An auto trade journal says it has identified most of the fatal crashes linked to the General Motors ignition switch recall, and believes eight of the 12 deaths involved cars built before GM made a change to the switch in April 2006
A report published Thursday by Automotive Newssays its research shows seven involved Chevrolet Cobalts, one a Saturn Ion.
In April 2006 the GM engineer responsible for the ignition switches used in the recalled cars "signed a document approving changes to the switch proposed by the supplier Delphi Mechatronics," according to a GM timeline submitted to the National Highway Traffic Safety Administration as part of the current recall.
The lack of later incidents indicates the 2006 changes made the switch less vulnerable to the recall flaw -- being jarred out of "run," shutting off the engine and disabling the air bags. But there was no recall in 2006 to install the new switch -- a move that might have saved the eight lives noted by Automotive News.
GM has told USA TODAY that it believes the new-design switch began being installed late in 2006, but can't say for sure because, according to its recall timeline, "this change to the switch was not reflected in a corresponding change in the part number for the ignition switch."
Failing to identify the modified -- and apparently safer -- switch with a new part number appears to violate GM policy. It also could violate federal rules if the switch was changed to fix a safety problem but NHTSA wasn't notified.
GM has not identified the engineer, nor said why the engineer took that action.
Last month, GM recalled 1.62 million cars worldwide to replace ignition switches. The list includes 2005-07 Cobalt and 2003-07 Ion, and also Chevrolet HHR, other Saturns and some Pontiac models, which all use the same switch.
GM did assign a new part number to the switch used in 2008 and later models -- which are not part of the recall.
The automaker has refused to provide details of, or even list, the accidents that resulted in the 12 deaths.
It has acknowledged in the timeline filed with NHTSA a July 2005 fatal crash of a Cobalt in Maryland. That crash was identified in a 2007 meeting between GM and NHTSA, according to the timeline.
AutomotiveNews compiled a list of the remaining Cobalt deaths from newly filed lawsuits against GM, other legal documents and accident investigation data.
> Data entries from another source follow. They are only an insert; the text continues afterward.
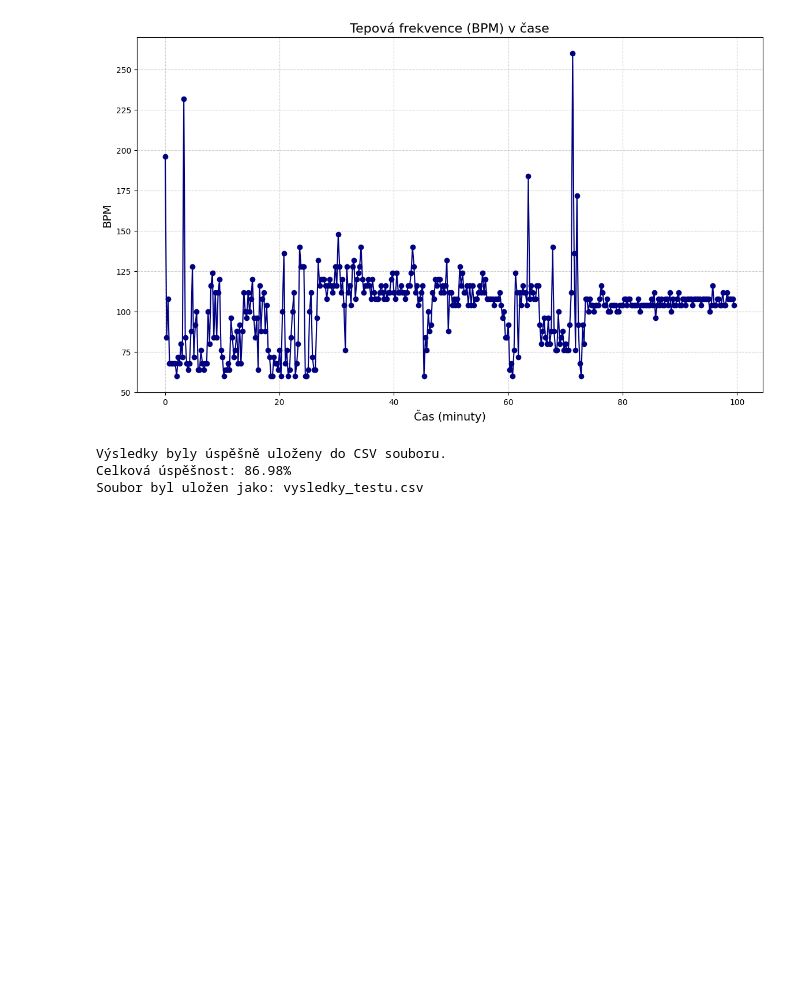
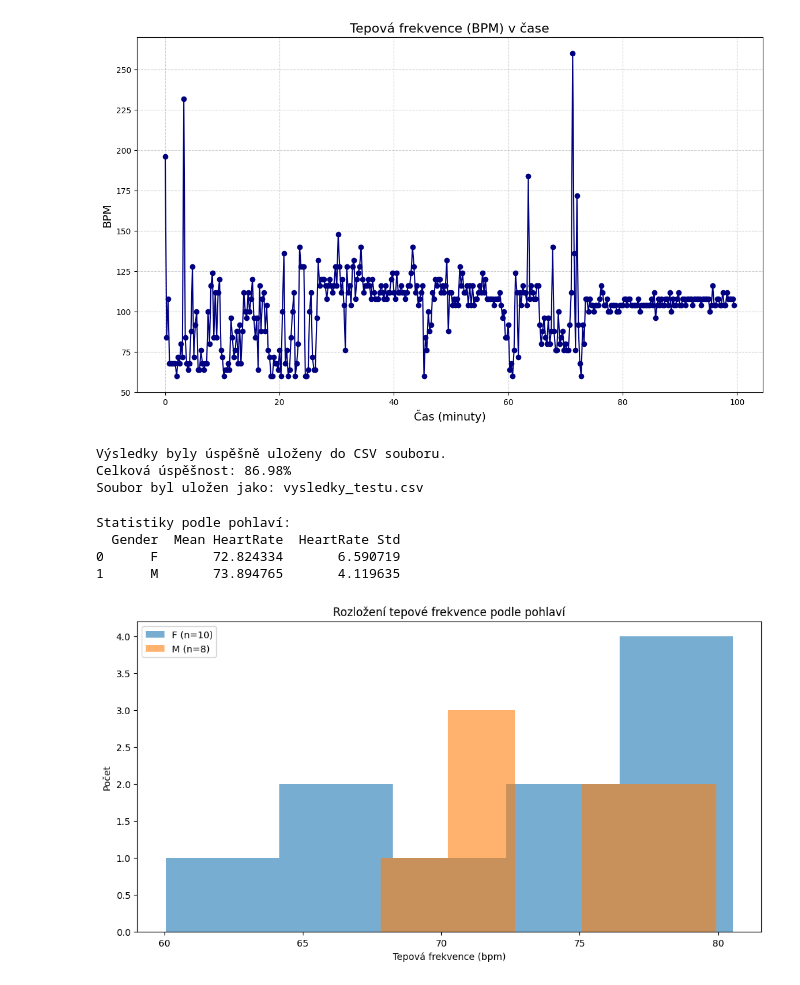
Before and after one commit to sattlereii/PZS, a Jupyter notebook: 1_1sem/sem_1_1.ipynb, the cells around one changed output. Drawn from its saved outputs; the diff is of its cells as text; code cells hidden in the pictures; blank space fills up the shorter version.

```diff
--- a/1_1sem/sem_1_1.ipynb
+++ b/1_1sem/sem_1_1.ipynb
@@ -635,3 +635,68 @@ print(f"Soubor byl uložen jako: {vystupni_csv}")
 Výsledky byly úspěšně uloženy do CSV souboru.
 Celková úspěšnost: 86.98%
 Soubor byl uložen jako: vysledky_testu.csv
+# %%
+import pandas as pd
+import numpy as np
+import matplotlib.pyplot as plt
+# Načtení informací o pacientech
+subject_info = pd.read_csv('brno-university-of-technology/subject-info.csv', sep=';')
+
+
+# ID odpovídá ID z EKG záznamů
+results = [
+    {'ID': 100001, 'HeartRate': 76.758754, 'Anomalies': 2},
+    {'ID': 100002, 'HeartRate': 75.446833, 'Anomalies': 1},
+    {'ID': 103001, 'HeartRate': 70.417402, 'Anomalies': 3},
+    {'ID': 103002, 'HeartRate': 67.801851, 'Anomalies': 1},
+    {'ID': 103003, 'HeartRate': 71.163477, 'Anomalies': 1},
+    {'ID': 104001, 'HeartRate': 65.985026, 'Anomalies': 1},
+    {'ID': 105001, 'HeartRate': 75.871610, 'Anomalies': 1},
+    {'ID': 111001, 'HeartRate': 60.040686, 'Anomalies': 1},
+    {'ID': 113001, 'HeartRate': 75.072541, 'Anomalies': 1},
+    {'ID': 114001, 'HeartRate': 80.541201, 'Anomalies': 1},
+    {'ID': 115001, 'HeartRate': 70.883591, 'Anomalies': 0},
+    {'ID': 118001, 'HeartRate': 67.134863, 'Anomalies': 4},
+    {'ID': 121001, 'HeartRate': 72.230688, 'Anomalies': 3},
+    {'ID': 122001, 'HeartRate': 78.367575, 'Anomalies': 2},
+    {'ID': 123001, 'HeartRate': 78.012273, 'Anomalies': 0},
+    {'ID': 124001, 'HeartRate': 76.076417, 'Anomalies': 3},
+    {'ID': 125001, 'HeartRate': 77.658723, 'Anomalies': 2},
+    {'ID': 126001, 'HeartRate': 79.937951, 'Anomalies': 2}
+]
+
+# Převod na DataFrame
+ekg_results = pd.DataFrame(results)
+
+# Sloučení dat o pacientech s výsledky tepové frekvence
+data = pd.merge(subject_info, ekg_results, on='ID')
+
+# Výpočet statistik
+statistics = data.groupby('Gender').agg({
+    'HeartRate': ['mean', 'std'],
+}).reset_index()
+
+statistics.columns = ['Gender', 'Mean HeartRate', 'HeartRate Std']
+
+# Výsledky
+print("Statistiky podle pohlaví:")
+print(statistics)
+
+# Vizualizace
+plt.figure(figsize=(12, 6))
+
+# Histogram tepové frekvence podle pohlaví
+for gender, group in data.groupby('Gender'):
+    plt.hist(group['HeartRate'], bins=5, alpha=0.6, label=f'{gender} (n={len(group)})')
+
+plt.title('Rozložení tepové frekvence podle pohlaví')
+plt.xlabel('Tepová frekvence (bpm)')
+plt.ylabel('Počet')
+plt.legend()
+plt.show()
+# %% [output]
+Statistiky podle pohlaví:
+  Gender  Mean HeartRate  HeartRate Std
+0      F       72.824334       6.590719
+1      M       73.894765       4.119635
+[figure, added]
```
Also changed, not shown: 8 other files.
The dates and locations are:
October 2006 in St. Croix County, Wis.October 2007 in Lyndhurst, OhioSeptember 2008 in Berrien County, Mich. (two fatalities)April 2009 near Knox, Pa. (two fatalities)December 2009 near Murfreesboro, Tenn.
The publication also said it identified two of the four Ion fatalities by matching reports in two databases -- Early Warning Reporting data submitted by GM to federal regulators, and entries in NHTSA's separate Fatality Analysis Reporting System (FARS) based on law enforcement crash reports.
AutomotiveNews said one Ion death occurred in Texas in November 2004, and the other in Missouri in February 2009, which was after the 2006 switch change.
It also said FARS lists three more fatalities in frontal crashes of 2004 Ions between 2004 and May 2009, but it could not determine which two GM is counting in the 12. GM told regulators in February that all four Ion deaths it is aware of involved 2004 models.